Peppermint is the highest-profile queen to announce a transition, and now RuPaul has recently said he “probably” wouldn’t allow trans contestants on Drag Race … so the stage was set for a showdown.
Now Peppermint, who’s headed to the Great White Way later this year as the first trans lead in a Broadway musical (based in part on music by the Go-Go’s) and was a finalist on Season Nine of Drag Race, has a few well-chosen words to address the brewing fracas.
She begins her comments with poise and praise for the Emmy Award winner and his show. “Doing Drag Race was one of the best moments of my life. RuPaul kicked open so many doors for queer and gender non-conforming folks and is an absolute trailblazer in the world of drag,” Peppermint says in a public statement first printed by Billboard.
“When I started my transition back in 2012,” she continues, “I learned a valuable lesson. I learned that absolutely no one has the ability or the right to define your womanhood, manhood or transness, but you. I also learned women should not be defined by what surgeries they have or haven’t had.”
To many in the trans world, the drag world, and beyond, Peppermint is something of a guiding light and a true heroine to the community at large. In her statement, she continued by saying that “trans women and (cis) women, have always been directly and indirectly contributing to the art form of drag. Like voting, driving, working, even eventually the Office of President of United States, drag evolves. My hope is that together, we can uplift all forms of drag, both on TV, and in the real world.”
What’s unclear is whether drag — which was much more an underground and gay subcultural pastime before Drag Race caught on — is ready to be morphed into something so much larger and more inclusive in an instant. Hence the clash. For, as some contend, how can women pretend to be women? And wouldn’t drag lose some of its edge? RuPaul seemed to think so. In his button-pushing initial statement, he expressed concerns that the show might “lose a sense of danger.”
The controversy may seem of the moment, but America has grappled with comparable issues before.

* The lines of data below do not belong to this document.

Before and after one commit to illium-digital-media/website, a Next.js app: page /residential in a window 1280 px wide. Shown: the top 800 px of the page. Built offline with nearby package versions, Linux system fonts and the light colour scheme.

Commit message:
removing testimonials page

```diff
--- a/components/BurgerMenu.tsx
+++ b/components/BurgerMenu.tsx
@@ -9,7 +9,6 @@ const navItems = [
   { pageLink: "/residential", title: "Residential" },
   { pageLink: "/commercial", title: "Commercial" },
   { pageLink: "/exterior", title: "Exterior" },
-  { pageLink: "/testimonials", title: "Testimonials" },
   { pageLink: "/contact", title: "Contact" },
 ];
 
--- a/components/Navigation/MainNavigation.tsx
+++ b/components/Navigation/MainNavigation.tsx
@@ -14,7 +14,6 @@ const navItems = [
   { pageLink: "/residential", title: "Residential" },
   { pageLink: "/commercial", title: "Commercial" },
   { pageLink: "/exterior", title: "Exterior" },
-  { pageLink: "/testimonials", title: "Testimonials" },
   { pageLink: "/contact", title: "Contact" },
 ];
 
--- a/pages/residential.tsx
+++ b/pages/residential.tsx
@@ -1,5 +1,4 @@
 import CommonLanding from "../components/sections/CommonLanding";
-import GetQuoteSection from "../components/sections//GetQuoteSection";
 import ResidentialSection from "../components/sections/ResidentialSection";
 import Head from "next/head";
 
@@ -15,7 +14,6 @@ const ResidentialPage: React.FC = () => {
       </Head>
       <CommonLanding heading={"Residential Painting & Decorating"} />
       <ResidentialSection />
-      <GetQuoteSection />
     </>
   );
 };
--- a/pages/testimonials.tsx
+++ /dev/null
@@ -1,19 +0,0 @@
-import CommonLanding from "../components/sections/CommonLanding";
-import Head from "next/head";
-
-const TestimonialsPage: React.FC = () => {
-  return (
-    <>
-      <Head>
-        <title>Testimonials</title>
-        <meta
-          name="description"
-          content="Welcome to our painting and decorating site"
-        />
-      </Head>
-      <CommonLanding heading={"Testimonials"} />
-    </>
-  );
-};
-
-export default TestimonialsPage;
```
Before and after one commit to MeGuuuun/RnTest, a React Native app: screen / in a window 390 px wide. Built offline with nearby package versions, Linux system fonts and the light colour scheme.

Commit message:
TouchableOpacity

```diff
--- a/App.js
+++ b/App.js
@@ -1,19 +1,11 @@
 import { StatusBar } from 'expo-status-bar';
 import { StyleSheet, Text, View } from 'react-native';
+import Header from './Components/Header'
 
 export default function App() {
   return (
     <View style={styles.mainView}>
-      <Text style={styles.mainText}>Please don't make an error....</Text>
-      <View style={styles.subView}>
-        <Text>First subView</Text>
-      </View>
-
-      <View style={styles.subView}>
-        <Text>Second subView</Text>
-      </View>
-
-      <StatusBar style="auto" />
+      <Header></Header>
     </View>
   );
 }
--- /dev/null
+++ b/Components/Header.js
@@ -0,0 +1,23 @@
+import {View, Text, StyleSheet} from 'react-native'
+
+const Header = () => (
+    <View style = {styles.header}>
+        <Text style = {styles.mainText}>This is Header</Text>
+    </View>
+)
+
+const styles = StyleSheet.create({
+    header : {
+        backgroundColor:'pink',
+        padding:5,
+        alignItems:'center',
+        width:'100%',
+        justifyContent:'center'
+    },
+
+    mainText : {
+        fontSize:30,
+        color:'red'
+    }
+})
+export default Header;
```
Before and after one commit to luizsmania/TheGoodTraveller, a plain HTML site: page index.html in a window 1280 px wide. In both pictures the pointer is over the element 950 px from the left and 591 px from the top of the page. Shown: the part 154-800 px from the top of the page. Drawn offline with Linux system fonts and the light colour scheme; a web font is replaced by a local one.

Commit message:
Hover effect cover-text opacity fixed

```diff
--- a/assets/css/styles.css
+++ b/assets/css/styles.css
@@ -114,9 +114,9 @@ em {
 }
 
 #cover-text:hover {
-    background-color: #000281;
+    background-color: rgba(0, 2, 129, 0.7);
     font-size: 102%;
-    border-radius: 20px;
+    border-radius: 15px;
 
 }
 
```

Before the Civil War, the country’s first entertainment craze was something that’s all but vanished from the world today: minstrelsy. The fad, which was once celebrated at performances in the White House, called for white performers to apply burnt cork to their faces and do coarse and often unflattering impressions of African Americans at their leisure.
What’s been lost over the decades is an odd twist on today’s controversy: After emancipation at the end of the Civil War, many newly freed slaves decided that the best way to make money was to head out on the road touring as “a more authentic” version of a minstrel act. Over the next hundred years, many of them became stars in their own right.
Now both Ru and Peppermint find themselves delicately navigating a similar minefield, where the precise right answer isn’t readily available. Inclusion means changing what drag has traditionally become famous for: men exaggerating feminine stereotypes for entertainment and self-fulfillment. But… don’t women who were once men, or men who are on a path to becoming women, exist out of the typical barrier of being cis female?
Ru has done some damage control, but his first comments have taken on a life of their own, and now it seems the rift between people of good will with common cause is still searching for a way to mend. For the moment, it seems no one is happy.
“Unfortunately,” Peppermint concluded, “it won’t be the first or last time we will hear a woman can’t do something a man can. I’m out to change that.”
Last modified: August 3, 2018